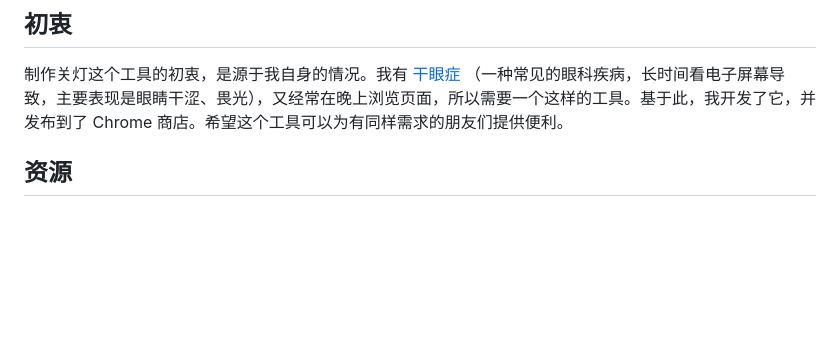
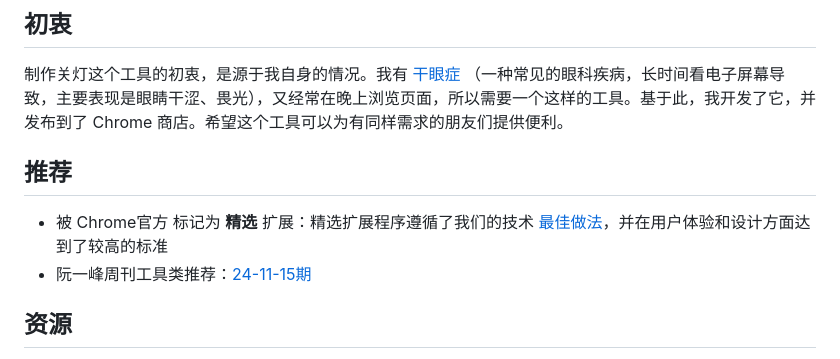
Before and after one commit to slc3a2/dimmer, a Markdown page: README.md, the part around the change. GitHub-like rendering; blank space fills up the shorter version.

Commit message:
docs: update readme.md

```diff
--- a/README.md
+++ b/README.md
@@ -19,6 +19,11 @@
 ## 初衷
 
 制作关灯这个工具的初衷，是源于我自身的情况。我有 [干眼症](https://zh.wikipedia.org/wiki/%E4%B9%BE%E7%9C%BC%E7%97%87) （一种常见的眼科疾病，长时间看电子屏幕导致，主要表现是眼睛干涩、畏光），又经常在晚上浏览页面，所以需要一个这样的工具。基于此，我开发了它，并发布到了 Chrome 商店。希望这个工具可以为有同样需求的朋友们提供便利。<br/>
+
+## 推荐
+
+- 被 Chrome官方 标记为 **精选** 扩展：精选扩展程序遵循了我们的技术 [最佳做法](https://developer.chrome.com/docs/webstore/best-practices?hl=zh-cn)，并在用户体验和设计方面达到了较高的标准
+- 阮一峰周刊工具类推荐：[24-11-15期](https://www.ruanyifeng.com/blog/2024/11/weekly-issue-325.html)
 
 ## 资源
 
```
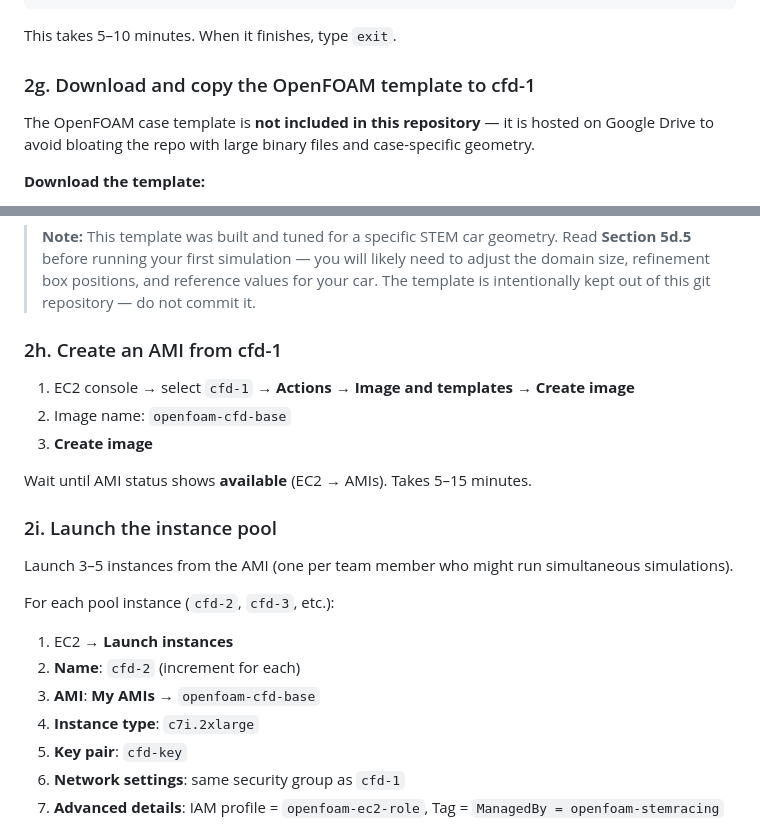
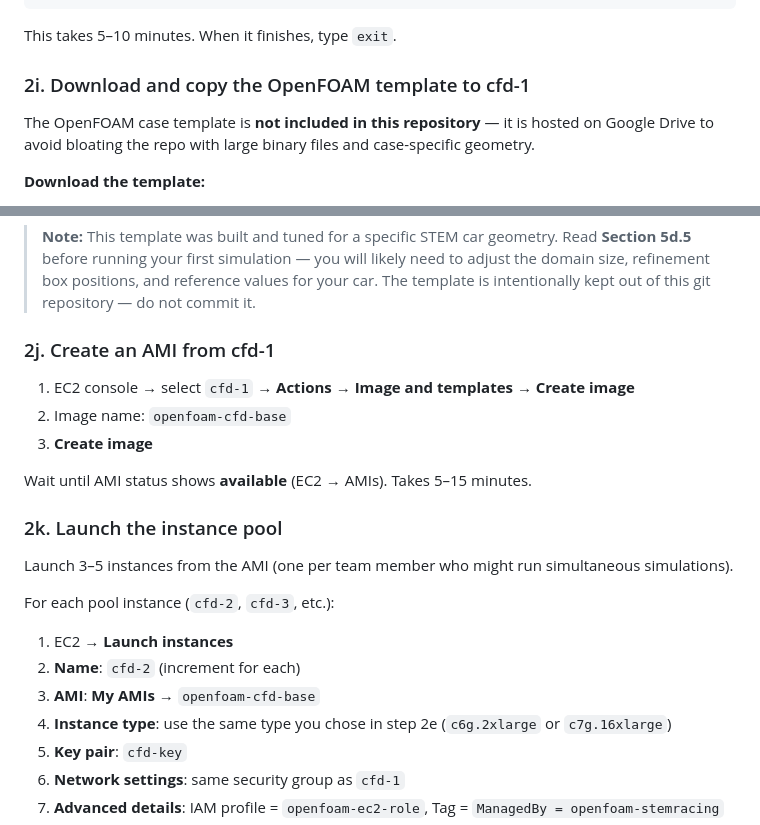
Before and after one commit to mxnviir/openfoam-for-stem, a Markdown page: SETUP.md, 2 parts joined by grey strips. Rendered like a GitHub page.

```diff
--- a/SETUP.md
+++ b/SETUP.md
@@ -288,7 +314,7 @@ pip3 install firebase-admin boto3
 
 This takes 5–10 minutes. When it finishes, type `exit`.
 
-### 2g. Download and copy the OpenFOAM template to cfd-1
+### 2i. Download and copy the OpenFOAM template to cfd-1
 
 The OpenFOAM case template is **not included in this repository** — it is hosted on Google Drive to avoid bloating the repo with large binary files and case-specific geometry.
 
@@ -314,7 +340,7 @@ You should see `motorBike` listed.
 
 > **Note:** This template was built and tuned for a specific STEM car geometry. Read **Section 5d.5** before running your first simulation — you will likely need to adjust the domain size, refinement box positions, and reference values for your car. The template is intentionally kept out of this git repository — do not commit it.
 
-### 2h. Create an AMI from cfd-1
+### 2j. Create an AMI from cfd-1
 
 1. EC2 console → select `cfd-1` → **Actions** → **Image and templates** → **Create image**
 2. Image name: `openfoam-cfd-base`
@@ -322,7 +348,7 @@ You should see `motorBike` listed.
 
 Wait until AMI status shows **available** (EC2 → AMIs). Takes 5–15 minutes.
 
-### 2i. Launch the instance pool
+### 2k. Launch the instance pool
 
 Launch 3–5 instances from the AMI (one per team member who might run simultaneous simulations).
 
@@ -331,7 +357,7 @@ For each pool instance (`cfd-2`, `cfd-3`, etc.):
 1. EC2 → **Launch instances**
 2. **Name**: `cfd-2` (increment for each)
 3. **AMI**: **My AMIs** → `openfoam-cfd-base`
-4. **Instance type**: `c7i.2xlarge`
+4. **Instance type**: use the same type you chose in step 2e (`c6g.2xlarge` or `c7g.16xlarge`)
 5. **Key pair**: `cfd-key`
 6. **Network settings**: same security group as `cfd-1`
 7. **Advanced details**: IAM profile = `openfoam-ec2-role`, Tag = `ManagedBy = openfoam-stemracing`
```
Also changed, not shown: other parts of SETUP.md (+32 -6 lines), DOCS.md (+1 -1 lines), README.md (+4 -4 lines).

__________

TASK ITEM |
Reproduce each line of the material containing the word "copy".

OUTPUT FOR THIS TASK |
-### 2g. Download and copy the OpenFOAM template to cfd-1
+### 2i. Download and copy the OpenFOAM template to cfd-1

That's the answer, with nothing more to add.